We define binary numbers as the powers of two that lay the foundation for the additive building blocks of positive integers. Note that the word binary comes from “Bi” meaning two. In this system, integers are expressed in terms of only \(0\)s and \(1\)s. The values that represent each integer are calculated by finding the sum of the powers of two that make up the given number. We pull out the amount of times that each power of two occurs. For example, the decimal number ten is written as “\(1010\)” because it is \(\underline{1}\) \(\cdot\) \(2^3+ \underline{0} \) \(\cdot\) \(2^2 + \underline{1} \cdot 2^1 + \underline{0} \cdot 2^0 \). Notice that this starts with the largest power of two. We read “\(1010\)” as “one-zero-one-zero” as opposed to one thousand and ten. The binary representation of the first few natural numbers are shown in the table below.

You can see that the binary representation of the decimal number \(1\) is “\(1\).” A single binary digit is called a bit. Notice that the word “bit” comes from \(\underline{\textit{b}}\)inary dig\(\underline{\textit{it}}\).

When writing binary numbers more formally, we tend to use the subscript \(2\). Therefore, we would write the decimal number \(5\) whose binary notation is “\(101\)” as \(101_2\). This is so that there is less confusion between decimal numbers and binary numbers.

Today, computers use binary numbers because they are simple to work with. Numbers can be encoded in binary and stored using the idea of switches. Each switch represents either a \(1\) or a \(0\) depending on whether the switch is on or off. Therefore, by looking at a switch, or set of switches, you could tell what number is being displayed.
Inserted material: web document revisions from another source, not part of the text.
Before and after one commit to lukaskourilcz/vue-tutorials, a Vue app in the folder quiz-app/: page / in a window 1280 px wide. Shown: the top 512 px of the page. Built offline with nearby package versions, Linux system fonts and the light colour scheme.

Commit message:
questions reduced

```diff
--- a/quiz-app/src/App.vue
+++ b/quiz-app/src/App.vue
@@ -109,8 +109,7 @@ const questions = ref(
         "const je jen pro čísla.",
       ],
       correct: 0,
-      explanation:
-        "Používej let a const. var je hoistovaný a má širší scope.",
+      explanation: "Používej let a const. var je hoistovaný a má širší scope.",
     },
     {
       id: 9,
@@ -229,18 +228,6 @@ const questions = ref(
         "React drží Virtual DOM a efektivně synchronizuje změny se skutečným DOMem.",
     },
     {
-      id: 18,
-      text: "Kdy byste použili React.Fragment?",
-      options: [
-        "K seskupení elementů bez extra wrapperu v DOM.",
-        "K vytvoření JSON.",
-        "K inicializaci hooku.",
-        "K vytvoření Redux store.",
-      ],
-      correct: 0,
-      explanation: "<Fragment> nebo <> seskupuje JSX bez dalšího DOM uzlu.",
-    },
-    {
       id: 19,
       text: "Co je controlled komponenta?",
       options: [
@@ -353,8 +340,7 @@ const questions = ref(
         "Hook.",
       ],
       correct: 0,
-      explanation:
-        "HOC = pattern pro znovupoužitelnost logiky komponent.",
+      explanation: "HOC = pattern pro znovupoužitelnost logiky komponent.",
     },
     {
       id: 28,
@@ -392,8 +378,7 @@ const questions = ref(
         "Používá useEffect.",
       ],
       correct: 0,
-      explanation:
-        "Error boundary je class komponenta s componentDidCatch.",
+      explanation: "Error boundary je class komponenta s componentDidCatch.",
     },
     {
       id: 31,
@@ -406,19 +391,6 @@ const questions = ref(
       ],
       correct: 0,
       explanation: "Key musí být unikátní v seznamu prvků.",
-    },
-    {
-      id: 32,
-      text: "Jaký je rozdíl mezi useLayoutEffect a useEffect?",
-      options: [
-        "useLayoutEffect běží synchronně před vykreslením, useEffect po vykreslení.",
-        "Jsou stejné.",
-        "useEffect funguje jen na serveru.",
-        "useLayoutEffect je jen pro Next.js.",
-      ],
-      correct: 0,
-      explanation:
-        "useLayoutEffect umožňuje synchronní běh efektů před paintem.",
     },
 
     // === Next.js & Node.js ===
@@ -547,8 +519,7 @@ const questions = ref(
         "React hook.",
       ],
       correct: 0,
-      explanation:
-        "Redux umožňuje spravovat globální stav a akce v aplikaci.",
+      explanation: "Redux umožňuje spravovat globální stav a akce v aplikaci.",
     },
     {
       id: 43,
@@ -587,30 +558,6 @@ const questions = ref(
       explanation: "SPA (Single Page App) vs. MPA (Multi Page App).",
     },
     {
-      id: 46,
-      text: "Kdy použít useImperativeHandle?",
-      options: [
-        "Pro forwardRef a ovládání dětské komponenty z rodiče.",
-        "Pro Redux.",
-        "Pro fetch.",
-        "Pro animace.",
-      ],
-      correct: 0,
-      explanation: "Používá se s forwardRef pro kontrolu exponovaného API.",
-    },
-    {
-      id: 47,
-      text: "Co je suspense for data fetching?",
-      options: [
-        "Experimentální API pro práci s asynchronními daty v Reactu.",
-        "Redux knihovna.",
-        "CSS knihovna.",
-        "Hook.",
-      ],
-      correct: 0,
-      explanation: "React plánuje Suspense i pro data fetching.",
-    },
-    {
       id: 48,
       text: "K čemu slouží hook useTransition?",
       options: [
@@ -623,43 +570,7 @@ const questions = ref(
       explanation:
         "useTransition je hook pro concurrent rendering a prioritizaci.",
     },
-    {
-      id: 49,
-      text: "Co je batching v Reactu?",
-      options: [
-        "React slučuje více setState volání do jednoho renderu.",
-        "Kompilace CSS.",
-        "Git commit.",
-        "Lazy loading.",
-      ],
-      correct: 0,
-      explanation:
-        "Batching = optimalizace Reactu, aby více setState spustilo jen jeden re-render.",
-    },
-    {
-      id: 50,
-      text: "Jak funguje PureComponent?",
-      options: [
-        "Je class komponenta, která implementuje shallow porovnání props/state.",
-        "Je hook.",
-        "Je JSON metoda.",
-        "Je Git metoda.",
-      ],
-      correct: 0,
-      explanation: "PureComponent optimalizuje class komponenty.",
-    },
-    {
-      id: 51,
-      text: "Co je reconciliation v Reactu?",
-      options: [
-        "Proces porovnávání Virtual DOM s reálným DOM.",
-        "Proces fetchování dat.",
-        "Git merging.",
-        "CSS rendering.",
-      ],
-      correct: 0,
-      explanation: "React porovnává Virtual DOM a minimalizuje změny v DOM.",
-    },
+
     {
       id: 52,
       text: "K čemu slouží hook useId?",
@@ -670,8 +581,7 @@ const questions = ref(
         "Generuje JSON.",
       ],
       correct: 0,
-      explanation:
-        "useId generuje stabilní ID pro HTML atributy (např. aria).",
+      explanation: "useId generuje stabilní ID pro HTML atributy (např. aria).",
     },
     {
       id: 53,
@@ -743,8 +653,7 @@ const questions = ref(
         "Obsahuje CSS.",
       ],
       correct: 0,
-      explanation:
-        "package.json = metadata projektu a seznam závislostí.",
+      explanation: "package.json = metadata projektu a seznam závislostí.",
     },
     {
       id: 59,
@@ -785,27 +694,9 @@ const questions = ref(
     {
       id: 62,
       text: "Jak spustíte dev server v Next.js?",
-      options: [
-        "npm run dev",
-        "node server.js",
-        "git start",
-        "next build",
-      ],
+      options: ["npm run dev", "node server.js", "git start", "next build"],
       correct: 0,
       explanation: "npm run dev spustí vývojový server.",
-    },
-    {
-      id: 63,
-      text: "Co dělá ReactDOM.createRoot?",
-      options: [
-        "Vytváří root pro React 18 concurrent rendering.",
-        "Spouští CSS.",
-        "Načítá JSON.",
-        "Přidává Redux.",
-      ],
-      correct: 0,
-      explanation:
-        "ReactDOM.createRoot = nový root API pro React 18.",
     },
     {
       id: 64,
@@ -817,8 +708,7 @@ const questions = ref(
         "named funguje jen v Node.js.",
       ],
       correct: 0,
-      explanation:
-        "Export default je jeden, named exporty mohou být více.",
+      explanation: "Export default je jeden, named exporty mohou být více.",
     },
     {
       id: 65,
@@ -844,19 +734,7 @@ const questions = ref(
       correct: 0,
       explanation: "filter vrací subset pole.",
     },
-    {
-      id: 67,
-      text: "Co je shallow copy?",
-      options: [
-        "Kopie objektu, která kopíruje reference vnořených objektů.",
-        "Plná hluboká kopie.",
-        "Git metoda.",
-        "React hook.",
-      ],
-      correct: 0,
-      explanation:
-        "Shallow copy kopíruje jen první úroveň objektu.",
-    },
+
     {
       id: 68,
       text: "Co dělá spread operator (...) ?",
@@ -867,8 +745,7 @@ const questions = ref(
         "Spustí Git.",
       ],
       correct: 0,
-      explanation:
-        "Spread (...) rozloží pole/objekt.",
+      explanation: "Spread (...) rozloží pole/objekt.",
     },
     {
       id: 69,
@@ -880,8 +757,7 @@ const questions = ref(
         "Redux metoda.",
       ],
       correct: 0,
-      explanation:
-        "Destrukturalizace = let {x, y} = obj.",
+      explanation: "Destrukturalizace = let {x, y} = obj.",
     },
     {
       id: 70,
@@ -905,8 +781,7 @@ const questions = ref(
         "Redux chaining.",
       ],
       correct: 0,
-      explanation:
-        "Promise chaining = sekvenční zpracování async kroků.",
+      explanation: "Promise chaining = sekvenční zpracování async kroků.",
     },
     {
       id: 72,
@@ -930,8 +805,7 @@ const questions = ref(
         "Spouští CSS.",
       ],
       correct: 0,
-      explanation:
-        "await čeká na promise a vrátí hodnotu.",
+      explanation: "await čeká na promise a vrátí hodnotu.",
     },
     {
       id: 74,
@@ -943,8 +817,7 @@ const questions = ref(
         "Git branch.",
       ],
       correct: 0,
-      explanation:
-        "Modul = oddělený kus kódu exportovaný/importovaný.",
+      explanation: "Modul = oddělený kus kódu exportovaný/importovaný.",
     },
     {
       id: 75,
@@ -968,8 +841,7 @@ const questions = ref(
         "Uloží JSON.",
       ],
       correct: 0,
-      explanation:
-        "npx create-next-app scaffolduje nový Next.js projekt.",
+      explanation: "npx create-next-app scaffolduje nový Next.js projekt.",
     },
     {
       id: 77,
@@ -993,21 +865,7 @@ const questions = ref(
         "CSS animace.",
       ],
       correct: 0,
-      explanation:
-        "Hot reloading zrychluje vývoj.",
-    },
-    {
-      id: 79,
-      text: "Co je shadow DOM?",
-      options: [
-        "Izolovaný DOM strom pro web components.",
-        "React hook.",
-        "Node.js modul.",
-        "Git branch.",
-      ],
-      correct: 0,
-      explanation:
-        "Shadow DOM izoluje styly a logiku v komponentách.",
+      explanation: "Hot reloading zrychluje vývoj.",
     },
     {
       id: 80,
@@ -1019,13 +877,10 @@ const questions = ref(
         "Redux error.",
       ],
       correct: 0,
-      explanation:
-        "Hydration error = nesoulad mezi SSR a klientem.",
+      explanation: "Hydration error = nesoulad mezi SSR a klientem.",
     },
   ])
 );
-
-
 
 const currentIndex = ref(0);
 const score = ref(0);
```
The storage of large amounts of information can be allowed by having several switches. “The digital technology which uses this system could be a computer, calculator, digital TV decoder box, cell phone, burglar alarm, watch etc.” (Brennan, 2016).